---------- STORED DATA

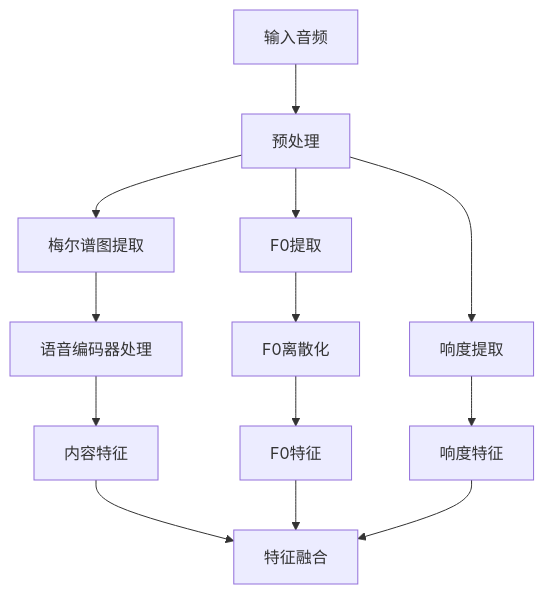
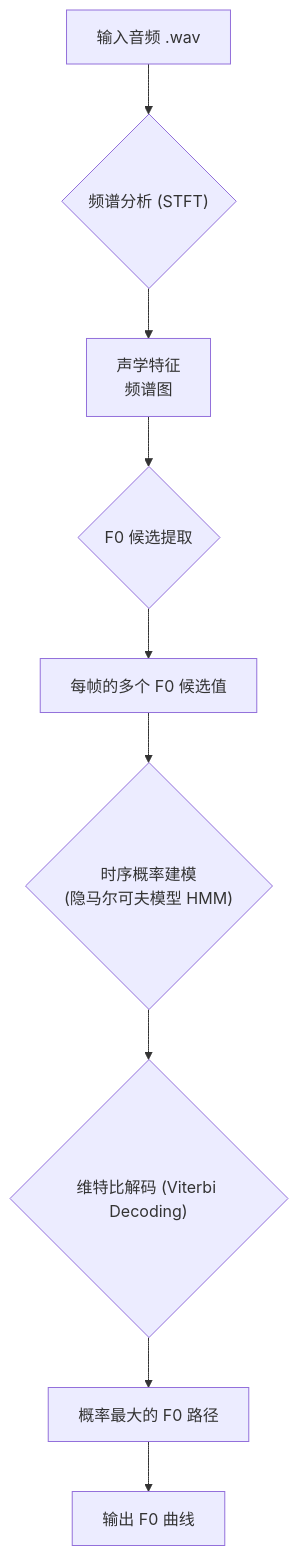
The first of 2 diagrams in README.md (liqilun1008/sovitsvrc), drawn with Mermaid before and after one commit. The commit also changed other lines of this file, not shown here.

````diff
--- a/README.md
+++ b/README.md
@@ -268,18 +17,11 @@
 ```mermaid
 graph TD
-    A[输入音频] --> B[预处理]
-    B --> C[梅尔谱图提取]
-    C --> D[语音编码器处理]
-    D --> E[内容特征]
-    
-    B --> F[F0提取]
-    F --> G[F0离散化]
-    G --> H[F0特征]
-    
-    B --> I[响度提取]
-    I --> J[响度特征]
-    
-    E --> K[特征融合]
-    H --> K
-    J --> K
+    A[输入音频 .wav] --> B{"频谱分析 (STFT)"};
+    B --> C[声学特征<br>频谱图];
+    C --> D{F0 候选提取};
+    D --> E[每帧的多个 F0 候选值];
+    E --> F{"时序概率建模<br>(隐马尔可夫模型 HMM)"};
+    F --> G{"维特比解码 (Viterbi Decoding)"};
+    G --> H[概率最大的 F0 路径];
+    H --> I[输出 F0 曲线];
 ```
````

--------------------
---------- STORED DATA

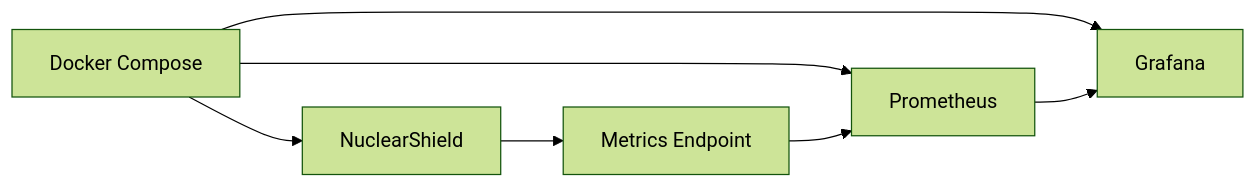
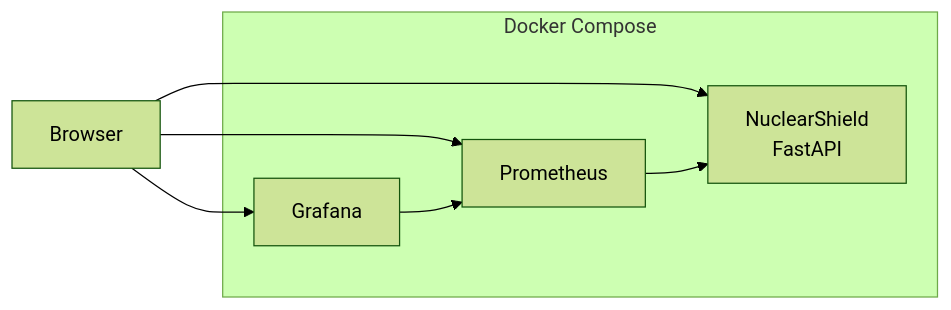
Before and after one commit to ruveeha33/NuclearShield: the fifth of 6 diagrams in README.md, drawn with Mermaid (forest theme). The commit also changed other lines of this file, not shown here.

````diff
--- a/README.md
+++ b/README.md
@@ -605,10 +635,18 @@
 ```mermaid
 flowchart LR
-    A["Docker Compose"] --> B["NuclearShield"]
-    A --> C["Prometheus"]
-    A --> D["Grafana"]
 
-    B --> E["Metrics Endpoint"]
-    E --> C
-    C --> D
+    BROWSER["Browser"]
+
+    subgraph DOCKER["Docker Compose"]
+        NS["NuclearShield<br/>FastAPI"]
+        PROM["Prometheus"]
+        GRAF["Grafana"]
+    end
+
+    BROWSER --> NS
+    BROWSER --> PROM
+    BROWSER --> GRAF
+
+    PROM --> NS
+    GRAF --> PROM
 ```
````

--------------------
---------- STORED DATA

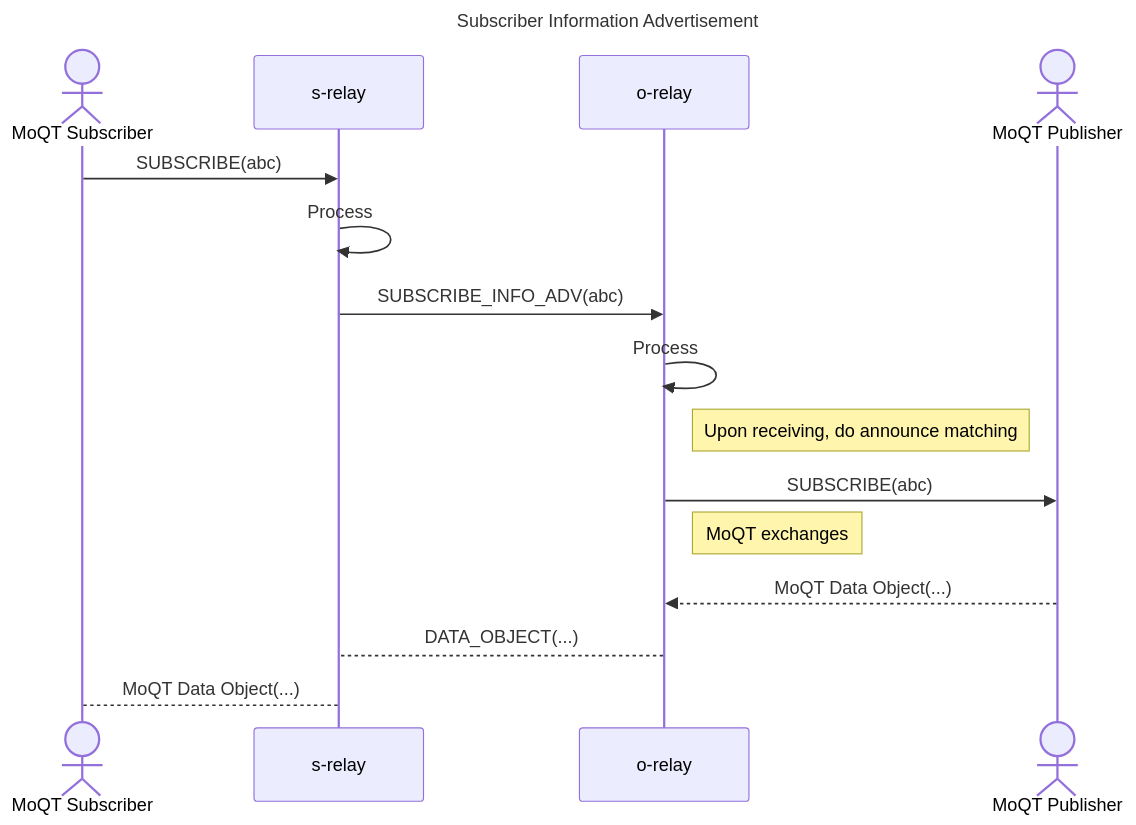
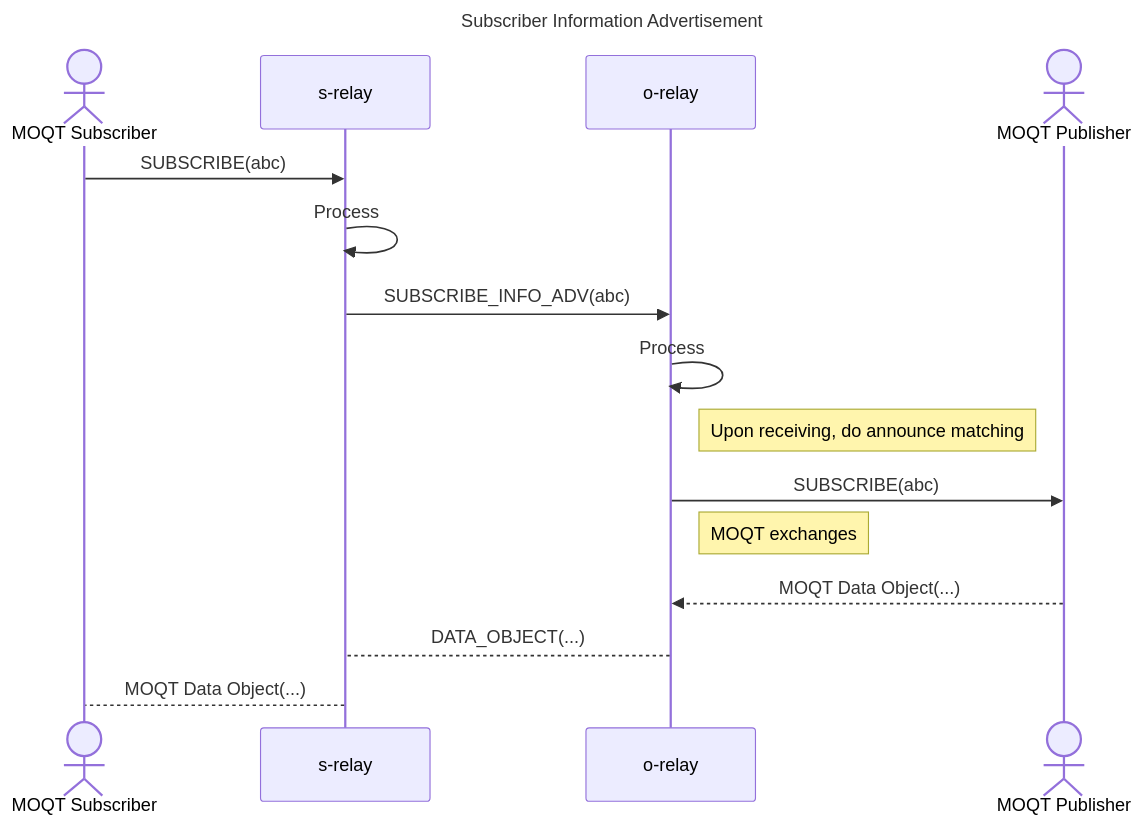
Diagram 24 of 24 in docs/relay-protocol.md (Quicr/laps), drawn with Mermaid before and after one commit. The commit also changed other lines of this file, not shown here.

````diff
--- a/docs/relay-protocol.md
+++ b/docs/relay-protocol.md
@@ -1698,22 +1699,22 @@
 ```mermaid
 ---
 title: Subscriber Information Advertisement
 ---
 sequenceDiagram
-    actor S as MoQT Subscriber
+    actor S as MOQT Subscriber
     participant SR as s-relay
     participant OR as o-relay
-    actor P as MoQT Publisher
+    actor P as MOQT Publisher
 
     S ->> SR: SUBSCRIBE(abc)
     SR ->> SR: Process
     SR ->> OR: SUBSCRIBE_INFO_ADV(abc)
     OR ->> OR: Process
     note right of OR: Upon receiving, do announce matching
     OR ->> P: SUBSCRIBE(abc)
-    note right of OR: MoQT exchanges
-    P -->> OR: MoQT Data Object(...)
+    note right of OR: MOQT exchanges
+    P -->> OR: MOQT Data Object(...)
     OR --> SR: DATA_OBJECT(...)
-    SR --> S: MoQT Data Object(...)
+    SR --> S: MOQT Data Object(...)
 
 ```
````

--------------------

Across the data, pull every line containing the string "actor".

▸ **ANSWER FOR THIS EXERCISE**
-    actor S as MoQT Subscriber
+    actor S as MOQT Subscriber
-    actor P as MoQT Publisher
+    actor P as MOQT Publisher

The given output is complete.